→ Task description:
Every record below is to be copied exactly, with its images omitted.

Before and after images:
▼
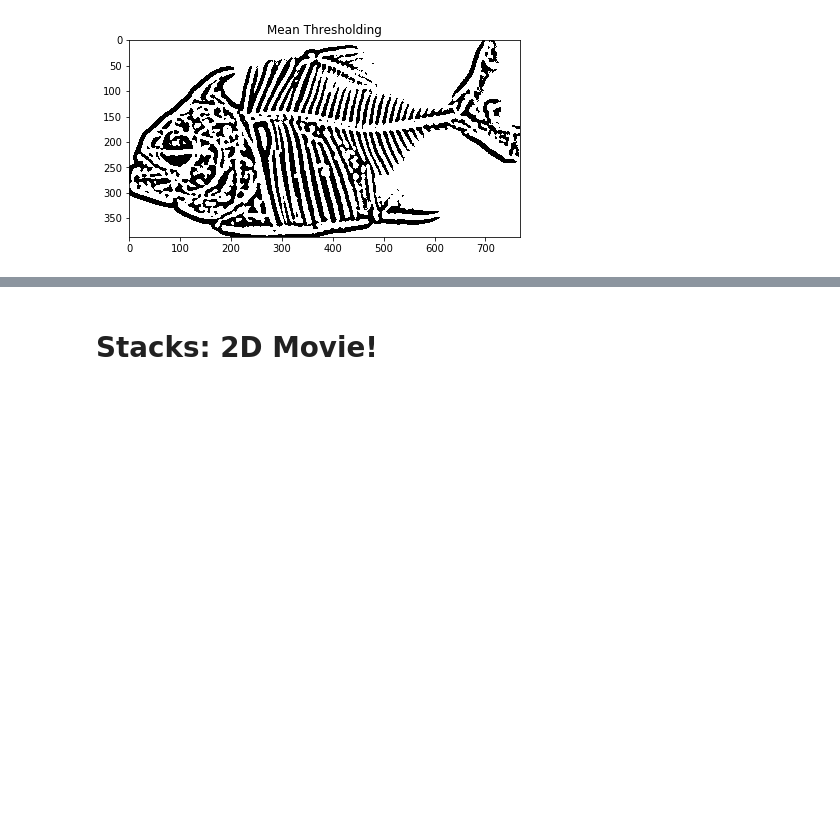
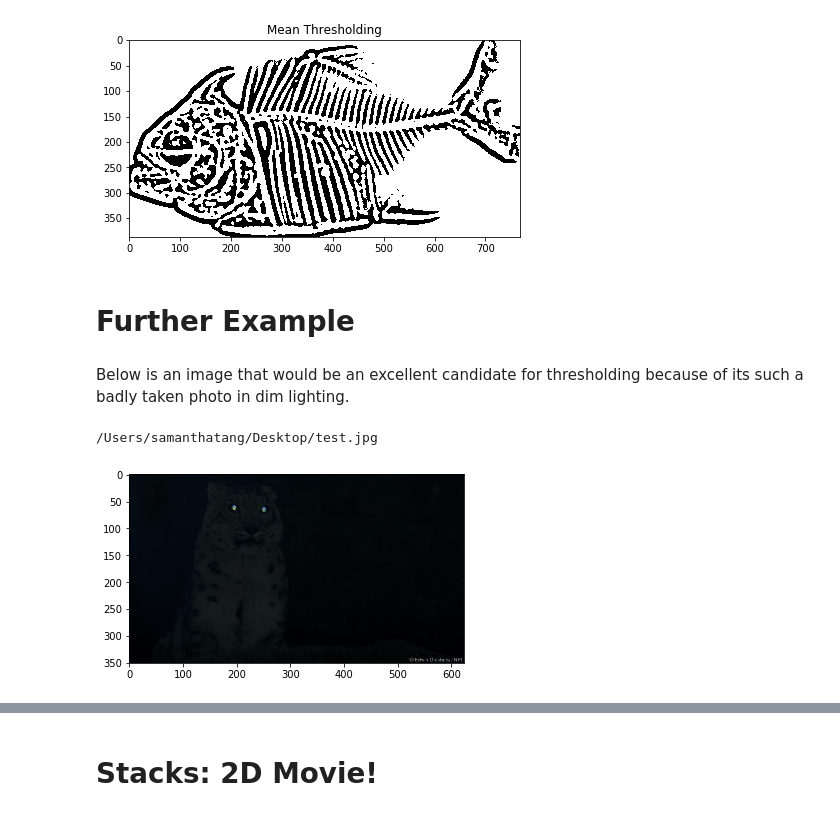
Before and after one commit to cabinetofcuriosity/MorphoSource_explore, a Jupyter notebook: code/morpho_2.ipynb, the cells around one changed output, grey strips where cells are left out. Cells and saved outputs as stored; diff of their text form; code cells hidden in the pictures; blank space fills up the shorter version.

Commit message:
added example in morpho2, need to add description later

```diff
--- a/code/morpho_2.ipynb
+++ b/code/morpho_2.ipynb
@@ -234,3 +241,19 @@ plt.title("Mean Thresholding")
 plt.show()
 # %% [output]
 [figure]
+# %% [markdown]
+# Further Example
+# %% [markdown]
+Below is an image that would be an excellent candidate for thresholding because of its such a badly taken photo in dim lighting.
+# %%
+f_name = r"test.jpg"
+dirpath = r"/Users/samanthatang/Desktop/"
+full_path = join(dirpath, f_name)
+print(full_path)
+# %% [output]
+/Users/samanthatang/Desktop/test.jpg
+# %%
+read = imread(full_path)
+plt.imshow(read);
+# %% [output]
+[figure, added]
```
Also changed, not shown: parts of 15 cells of this notebook.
▲
→ Answer below:
Before and after one commit to cabinetofcuriosity/MorphoSource_explore, a Jupyter notebook: code/morpho_2.ipynb, the cells around one changed output, grey strips where cells are left out. Cells and saved outputs as stored; diff of their text form; code cells hidden in the pictures; blank space fills up the shorter version.

Commit message:
added example in morpho2, need to add description later

```diff
--- a/code/morpho_2.ipynb
+++ b/code/morpho_2.ipynb
@@ -234,3 +241,19 @@ plt.title("Mean Thresholding")
 plt.show()
 # %% [output]
 [figure]
+# %% [markdown]
+# Further Example
+# %% [markdown]
+Below is an image that would be an excellent candidate for thresholding because of its such a badly taken photo in dim lighting.
+# %%
+f_name = r"test.jpg"
+dirpath = r"/Users/samanthatang/Desktop/"
+full_path = join(dirpath, f_name)
+print(full_path)
+# %% [output]
+/Users/samanthatang/Desktop/test.jpg
+# %%
+read = imread(full_path)
+plt.imshow(read);
+# %% [output]
+[figure, added]
```
Also changed, not shown: parts of 15 cells of this notebook.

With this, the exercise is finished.